Therefore, with the lack of central heating in Japan, the first signs of winter can be intimidating–seeing your breath in the morning, sprinting from your bed to the shower, noticing the first frost in the fields and even drinking red cups from Starbucks. However, with said red cup, winter does give one the opportunity to relax. The cool weather and my down comforter have encouraged me to coop up, curl up and catch up. Coincidentally, “up” is exactly where I have been.


Or, where I was. A long while ago, in the early months of fall, I took a weekend trip to Tottori Prefecture. Tottori may be the least populated prefecture in Japan, but it is also the only prefecture where people can fly paraglide off of sky-high sand dunes. The Tottori sand dunes, or “sakyu” in Japanese, are strange. One moment you’re looking at a forest, and the next you’re in a new world abounding with sand. They are similar to those in Kitty Hawk, N.C., but, either they are bigger, or I simply saw them from a more impressive angle.



We spent the day with three chilled paragliding professionals. They showed us how to operate all the 80s-colored gadgets and directed us while in flight. Although each flight was only about 30 seconds, being above the dunes and overlooking the Sea of Japan made every short second well worth it. After landing and looking up to where we started, the dunes seemed even larger. Fortunately, the prospect of paragliding again gave us the motivation to hike back to the top.




After paragliding we ate pear ice cream and drank pear cocktails. Pears are famous in Tottori, and in true Japanese fashion, there are countless desserts and snacks made from them. We also visited the sand museum, which had been featuring a British-inspired exhibition since the start of the Olympics. There were sculptures of all things London—Parliament, Shakespeare’s Globe Theatre, Isaac Newton and Queen Elizabeth. It was a stroll down a sand-paved memory lane to the semester I spent in London. Or, as all of my British girlfriends put it—“It was well-good”—as was the entire weekend.

Tottori Pears


Sake celebration

In October, I celebrated my 24th birthday. One year ago, I never imagined that I would celebrate two birthdays in Japan. However, after one of the best years of my life, I was more than happy to welcome in my next year of adventures and challenges.

I could think of no better way to celebrate my birthday than by relaxing outdoors in the fall weather and drinking Japanese sake at an all-day sake affair. Luckily, this exact situation transpires itself every October in what is fondly referred to as the annual Celebration of Katie Ray’s Birth, or as others call it, the Saijo Sake Festival.

Last year, I could not attend because of my school’s sports day. Therefore, I was excited to finally experience this popular festival. Located in Saijo, a small town in the city of Higashi-Hiroshima, the festival (or my birthday party, if you will) features various types of sake from every prefecture in Japan. Before entering the party, you receive a party favor that comes in the form of a sake cup. The rest of the day is spent wandering through the different regions of Japan and Japanese sake—each represented by a different tent.

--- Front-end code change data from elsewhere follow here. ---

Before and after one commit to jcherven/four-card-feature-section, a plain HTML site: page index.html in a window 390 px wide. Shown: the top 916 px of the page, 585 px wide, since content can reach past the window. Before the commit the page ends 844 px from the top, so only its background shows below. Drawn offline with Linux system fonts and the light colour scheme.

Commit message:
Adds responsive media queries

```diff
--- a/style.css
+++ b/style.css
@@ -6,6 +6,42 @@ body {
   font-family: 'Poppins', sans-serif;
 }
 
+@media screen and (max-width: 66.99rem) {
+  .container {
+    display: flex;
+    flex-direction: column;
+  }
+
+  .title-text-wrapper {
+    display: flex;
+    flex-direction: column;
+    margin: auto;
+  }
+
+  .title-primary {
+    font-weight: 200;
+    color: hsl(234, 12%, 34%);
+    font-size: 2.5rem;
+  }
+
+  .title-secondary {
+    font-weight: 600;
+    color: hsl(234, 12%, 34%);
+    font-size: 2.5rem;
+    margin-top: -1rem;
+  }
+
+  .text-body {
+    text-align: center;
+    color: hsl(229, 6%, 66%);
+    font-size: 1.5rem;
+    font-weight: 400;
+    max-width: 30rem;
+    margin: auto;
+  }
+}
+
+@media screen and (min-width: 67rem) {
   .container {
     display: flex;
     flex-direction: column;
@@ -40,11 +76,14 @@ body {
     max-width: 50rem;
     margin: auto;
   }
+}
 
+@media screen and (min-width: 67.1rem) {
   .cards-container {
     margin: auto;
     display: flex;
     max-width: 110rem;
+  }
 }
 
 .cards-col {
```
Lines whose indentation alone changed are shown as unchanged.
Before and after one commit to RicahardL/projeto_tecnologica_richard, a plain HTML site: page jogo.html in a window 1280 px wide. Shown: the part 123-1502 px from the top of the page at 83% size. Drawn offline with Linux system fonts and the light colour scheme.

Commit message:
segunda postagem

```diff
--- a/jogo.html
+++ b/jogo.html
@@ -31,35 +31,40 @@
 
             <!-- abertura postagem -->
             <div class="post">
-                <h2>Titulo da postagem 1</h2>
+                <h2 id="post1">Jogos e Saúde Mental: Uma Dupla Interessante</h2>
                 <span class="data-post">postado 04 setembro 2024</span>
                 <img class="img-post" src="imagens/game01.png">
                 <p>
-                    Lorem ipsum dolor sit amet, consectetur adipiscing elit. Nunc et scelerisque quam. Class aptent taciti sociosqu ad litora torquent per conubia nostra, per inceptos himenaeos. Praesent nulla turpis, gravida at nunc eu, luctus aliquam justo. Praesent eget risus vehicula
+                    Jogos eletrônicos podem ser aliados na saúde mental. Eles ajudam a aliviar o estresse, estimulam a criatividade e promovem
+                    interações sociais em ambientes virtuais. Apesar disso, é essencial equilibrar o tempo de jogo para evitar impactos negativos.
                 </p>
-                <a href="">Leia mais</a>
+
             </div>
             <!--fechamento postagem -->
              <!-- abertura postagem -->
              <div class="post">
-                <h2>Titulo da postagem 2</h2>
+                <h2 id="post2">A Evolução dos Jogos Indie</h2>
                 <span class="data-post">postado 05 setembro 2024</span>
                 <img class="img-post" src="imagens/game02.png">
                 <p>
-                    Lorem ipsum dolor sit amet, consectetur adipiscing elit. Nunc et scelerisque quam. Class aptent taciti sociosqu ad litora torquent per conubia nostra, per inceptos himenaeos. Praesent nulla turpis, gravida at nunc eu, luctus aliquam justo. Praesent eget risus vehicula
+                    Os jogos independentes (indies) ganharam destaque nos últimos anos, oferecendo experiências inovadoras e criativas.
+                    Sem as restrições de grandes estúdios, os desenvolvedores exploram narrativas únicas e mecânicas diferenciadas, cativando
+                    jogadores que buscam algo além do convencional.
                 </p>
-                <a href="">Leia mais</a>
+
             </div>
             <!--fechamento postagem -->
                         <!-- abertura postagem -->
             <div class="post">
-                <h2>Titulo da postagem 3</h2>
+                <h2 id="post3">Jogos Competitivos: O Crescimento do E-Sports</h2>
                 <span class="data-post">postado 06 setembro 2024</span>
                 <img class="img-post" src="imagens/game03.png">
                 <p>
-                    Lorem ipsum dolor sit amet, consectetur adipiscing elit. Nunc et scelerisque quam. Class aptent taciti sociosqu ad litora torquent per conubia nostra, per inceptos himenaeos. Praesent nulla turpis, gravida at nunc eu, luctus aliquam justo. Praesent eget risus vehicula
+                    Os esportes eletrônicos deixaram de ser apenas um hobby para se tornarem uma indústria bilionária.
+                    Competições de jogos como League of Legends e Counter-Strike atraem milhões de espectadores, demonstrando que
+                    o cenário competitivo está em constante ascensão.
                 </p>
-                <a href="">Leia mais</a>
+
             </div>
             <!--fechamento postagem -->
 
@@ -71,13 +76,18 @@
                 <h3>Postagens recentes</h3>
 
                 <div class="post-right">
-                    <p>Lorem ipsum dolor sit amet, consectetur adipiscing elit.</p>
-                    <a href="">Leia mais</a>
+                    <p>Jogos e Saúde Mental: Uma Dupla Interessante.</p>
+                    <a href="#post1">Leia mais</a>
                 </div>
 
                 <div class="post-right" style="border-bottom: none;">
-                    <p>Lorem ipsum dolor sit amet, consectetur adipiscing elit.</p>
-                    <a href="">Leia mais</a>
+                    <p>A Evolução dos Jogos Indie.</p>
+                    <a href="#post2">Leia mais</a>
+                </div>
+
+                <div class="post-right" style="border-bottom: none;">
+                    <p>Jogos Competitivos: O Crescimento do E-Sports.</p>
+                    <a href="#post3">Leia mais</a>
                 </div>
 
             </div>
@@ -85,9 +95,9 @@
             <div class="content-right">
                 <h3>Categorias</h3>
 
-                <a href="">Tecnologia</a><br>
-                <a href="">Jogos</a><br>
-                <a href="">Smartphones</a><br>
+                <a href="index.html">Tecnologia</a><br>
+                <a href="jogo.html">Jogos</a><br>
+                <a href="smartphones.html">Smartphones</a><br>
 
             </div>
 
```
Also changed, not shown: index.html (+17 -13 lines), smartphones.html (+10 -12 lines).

Because I am not a sake connoisseur, I chose my sake at random or asked the servers for their favorite types. Although I am still not sake’s biggest fan, I enjoyed the relaxed atmosphere of the festival. A little day drinking goes a long way in bringing people together. So, this year’s birthday was full of sake, tipsy English and Japanese conversations, beautiful weather and beautiful friends.

A man named Yuki Tanabe asked if he could take a picture of us for a photography contest. Although I don’t think he will win with this photo (sorry Sarah!), he was kind enough to send it to me the following day!